Alistair Carmichael

Liberal Democrat MP Alistair Carmichael has criticised the body that investigates possible miscarriages of justice over the murder of a Bangladeshi waiter in 1994, The Herald reports.

Mr Carmichael said the Scottish Criminal Cases Review Commission (SCCRC) had not addressed concerns about the conviction of Michael Ross for the murder of Shamsuddin Mahmood.

Mr Ross, who was 15 at the time of the murder, was found guilty after it became known that his father owned a rare type of bullet that was used in the killing – though the evidence was mainly circumstantial.

After being found guilty, Mr Ross attempted to flee the court but was wrestled by officials.

In 2006 a witness came forward to say they saw the boy in a Kirkwall public bathroom just before the shooting.

The SCCRC refused to refer the case back to the High Court in 2014 but campaign group Justice for Michael Ross urged Mr Carmichael, formerly a depute procurator fiscal, to help them in their fight to get the conviction overturned.

In a letter to the group the MP has now said the police investigation “might have been done differently”, citing a witness description of the killer as 6ft, compared to Mr Ross’ height of 5ft 7.

He wrote: “In any criminal trial the issue of the identification of the person accused is absolutely central. When I met Michael I was struck that, at 5ft 7ins, he is not particularly tall.

“The information you placed before the Commission went into this subject in some detail and highlighted issues surrounding the descriptions offered by witnesses and the conduct of the police investigation.

“I think that these are very legitimate concerns. I agree that the Commission has not properly engaged with these issues and appear not to have analysed your submissions in the way that I would have expected.”

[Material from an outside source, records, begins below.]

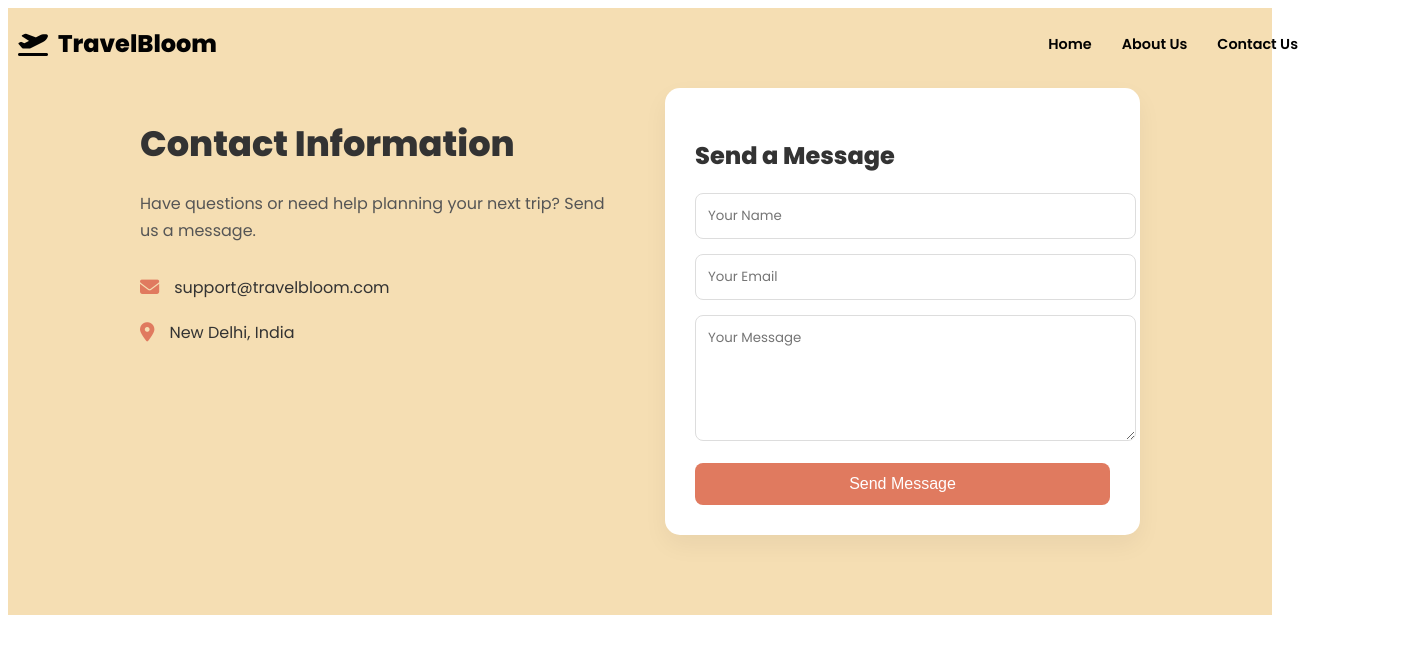
Repository: LatikaAdhikari064/TravelBloom_Project
Page: contact.html
The author's editor kept a copy of each file at every save. The page is drawn from the files as they stood at one save, then again after the next save.
The browser window is 1280 px wide. The page is 1308 px wide, then 1408 px, so the pictures cover 1408 px, including what lies to the right of the window. The pictures show the whole page.

Above is the page before, as saved 2026-01-08 20:55:05.

After the next save:
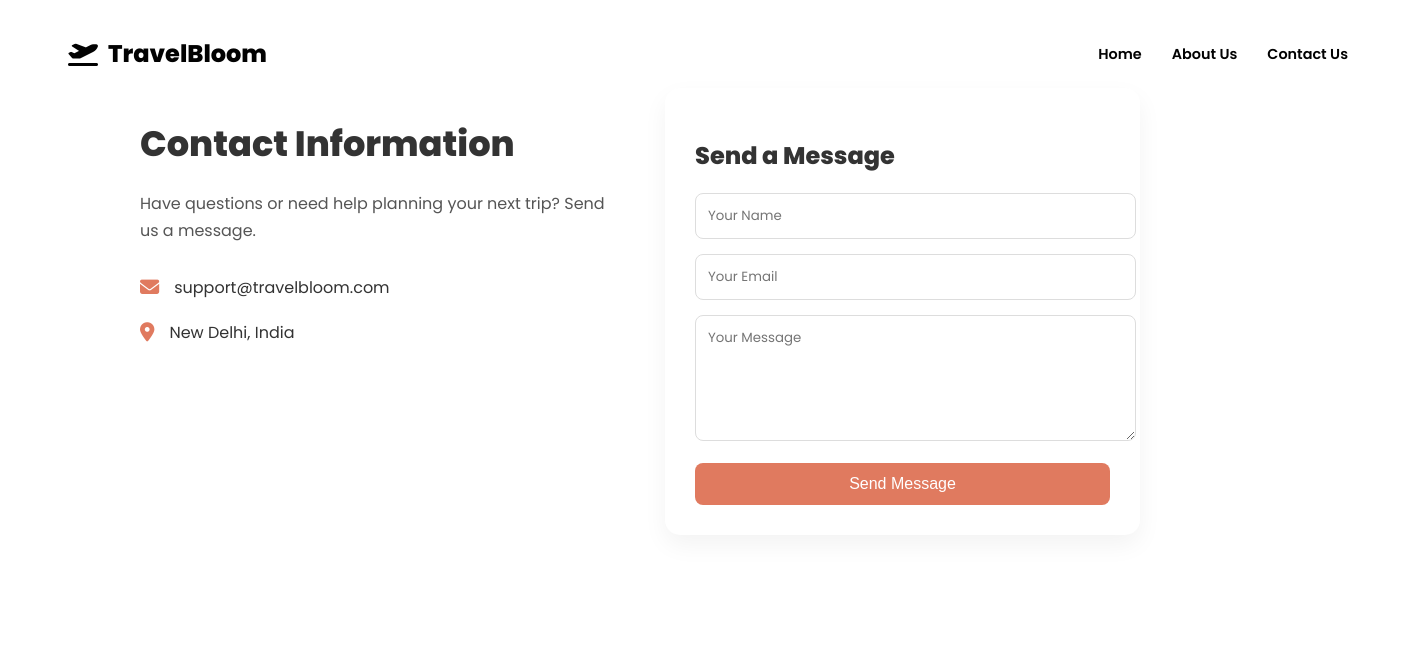
Saved 85 s later.
--- a/contact.css
+++ b/contact.css
@@ -11,7 +11,7 @@ body {
     display: flex;
     justify-content: space-between;
     align-items: center;
-    padding: 15px 10px;
+    padding: 25px 60px;
     z-index: 100; /* Ensures nav is above everything */
     color: rgb(2, 2, 2);
 }
@@ -55,7 +55,7 @@ body {
 /* SECTION */
 .contact-section {
     padding: 80px 20px;
-    background:wheat;
+    background:white;
 }
 
 .contact-container {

However, he said it was “not appropriate” for him to give any view on Mr Ross’ guilt.

He also questioned the SCCRC’s rationale for refusing to refer the case, saying: “To my mind the thinking behind their conclusions is not as clear as I would expect it to be.

“I will be happy to encourage the Commission to reconsider the submissions that you made.”